Using Wishlists To Display Choices
Some websites out there allow you to create wishlists that you can store and share with others. This way, if you have a butt-kicking hardware combo or have a neat setup on the cheap, you can share it with others looking to do what you’ve done.
Newegg has three (COUNT ‘EM!) methods of making wishlists.
- Temporary Wishlists (Doesn’t last beyond the lifetime of your Newegg Session cookie)
- Private Wishlists (The default for all newly created wishlists)
- Public Wishlists (What we’re concerned with)
Do your shopping. In the upper right-hand corner you’ll see the shopping cart indicator with the current pricing.
Click on it to view your shopping cart.
Once in your shopping cart, you’ll see a bunch of check boxes next to the items. There will also be one just above all of them (it’s essentially a “check all”). Also, above and to the right of that, you’ll see a drop-down box.
Check the “check all” box, then go to the drop-down and select “My Temporary Wish List”.
You’ll need to log in (or create) an account with Newegg to save wishlists.
Once you log in, you come back to the wishlist and see that it has a similar “check all” feature to the shopping cart. Use it.
Above the “check all”, there is an area to create a new private wishlist. Give the wishlist a name then click the “create new” button.
If you have an existing wishlist and just wish to add to it, further to the right, there’s a drop-down to select a pre-existing wishlist and a button to tell it to save items to it.
Now you’ve essentially created a new wishlist. But nobody but you can see it yet. Here’s what we do.
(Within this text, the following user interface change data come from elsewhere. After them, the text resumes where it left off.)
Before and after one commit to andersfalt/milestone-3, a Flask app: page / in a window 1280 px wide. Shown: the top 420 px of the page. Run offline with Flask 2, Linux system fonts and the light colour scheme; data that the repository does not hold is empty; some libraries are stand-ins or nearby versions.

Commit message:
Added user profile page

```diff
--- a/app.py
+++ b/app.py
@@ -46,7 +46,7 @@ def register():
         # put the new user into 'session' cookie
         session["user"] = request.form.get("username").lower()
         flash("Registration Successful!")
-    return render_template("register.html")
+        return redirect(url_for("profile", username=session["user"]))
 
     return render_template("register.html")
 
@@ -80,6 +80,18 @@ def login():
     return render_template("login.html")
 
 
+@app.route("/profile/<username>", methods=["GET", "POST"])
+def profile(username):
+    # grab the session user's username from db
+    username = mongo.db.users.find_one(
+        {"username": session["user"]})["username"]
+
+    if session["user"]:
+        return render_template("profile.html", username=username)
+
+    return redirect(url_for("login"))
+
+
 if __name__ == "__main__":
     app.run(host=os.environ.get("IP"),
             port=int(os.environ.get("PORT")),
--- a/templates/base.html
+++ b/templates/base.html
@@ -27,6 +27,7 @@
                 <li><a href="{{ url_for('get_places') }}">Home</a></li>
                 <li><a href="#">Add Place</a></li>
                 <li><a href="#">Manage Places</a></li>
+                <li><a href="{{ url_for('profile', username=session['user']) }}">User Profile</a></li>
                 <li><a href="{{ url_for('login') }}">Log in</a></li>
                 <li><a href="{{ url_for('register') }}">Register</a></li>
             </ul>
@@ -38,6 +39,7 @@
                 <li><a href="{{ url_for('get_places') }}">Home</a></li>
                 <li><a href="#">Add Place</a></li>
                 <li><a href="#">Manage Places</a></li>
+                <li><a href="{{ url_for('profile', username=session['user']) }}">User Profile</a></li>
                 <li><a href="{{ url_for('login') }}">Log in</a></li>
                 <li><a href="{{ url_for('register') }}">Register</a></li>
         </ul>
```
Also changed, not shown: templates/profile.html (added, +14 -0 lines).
Click on the tab that says “My Saved Wish Lists”
Drop a check next to your newly created wishlist and then push the button that says “Make Public”
Now click on the link for your wishlist.
Look up in the address line and you’ll see a link that looks like this:
Now you can’t use this to share with other people. What you do is copy the 8-digit ID number at the end (“19288966” in this case). This is the identifier for your wishlist.
Now head back up and click on the Public Wishlists tab.
Visit one of them. It doesn’t really matter which one. Copy off the address in the address line, it’ll look something like this:
Now we find your wishlist’s public URL. Chop off the 8-digit ID number of the public wishlist you brought up. Replace it with the 8-digit ID number of your personal wishlist and hit ENTER on your keyboard.
Random Public Wishlist
The edited wishlist URL
Your Public Wishlist
When your public wishlist pops up, run a quick eyeball over it to make SURE it’s yours. Then copy the contents of the address line and share that address with whomever you want to give the wishlist to.